• [SOURCE MATERIAL]
--*--

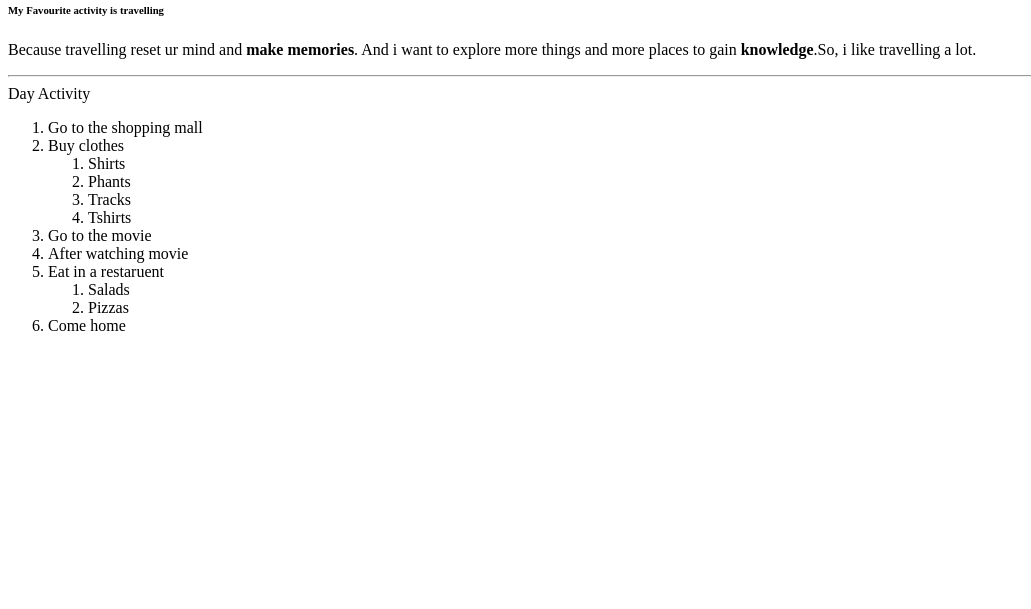
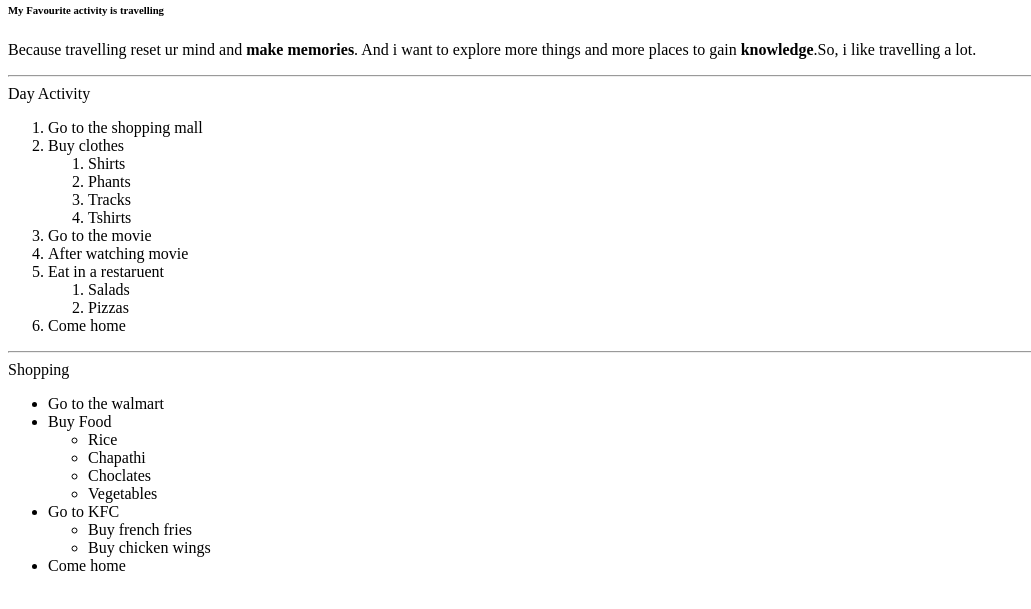
Before and after one commit to 44-563-Web-Apps-S21/webapps-s21-assignment-3-kushalkatari, a plain HTML site: page index.html in a window 1280 px wide. Shown: the part 79-688 px from the top of the page, without its empty margins (0-1031 px from the left). Drawn offline with Linux system fonts and the light colour scheme.

Commit message:
unordered list is added to the index.html

```diff
--- a/index.html
+++ b/index.html
@@ -23,5 +23,18 @@
             <li>Pizzas</li></ol>
     <li>Come home</li>
     </ol>
+    <hr>Shopping</hr>
+    <ul>
+    <li>Go to the walmart</li>
+    <li>Buy Food</li>
+         <ul><li>Rice</li>
+         <li>Chapathi</li>
+         <li>Choclates</li>
+         <li>Vegetables</li></ul>
+    <li>Go to KFC</li>
+         <ul><li>Buy french fries</li>
+         <li>Buy chicken wings</li></ul>
+    <li>Come home</li>
+    </ul>
 </body>
 </html>
```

--*--

• [ABOUT THIS TASK] Pick out and copy the lines of the entries that hold the string "index".

• [TASK ANSWER]
Before and after one commit to 44-563-Web-Apps-S21/webapps-s21-assignment-3-kushalkatari, a plain HTML site: page index.html in a window 1280 px wide. Shown: the part 79-688 px from the top of the page, without its empty margins (0-1031 px from the left). Drawn offline with Linux system fonts and the light colour scheme.
unordered list is added to the index.html
--- a/index.html
+++ b/index.html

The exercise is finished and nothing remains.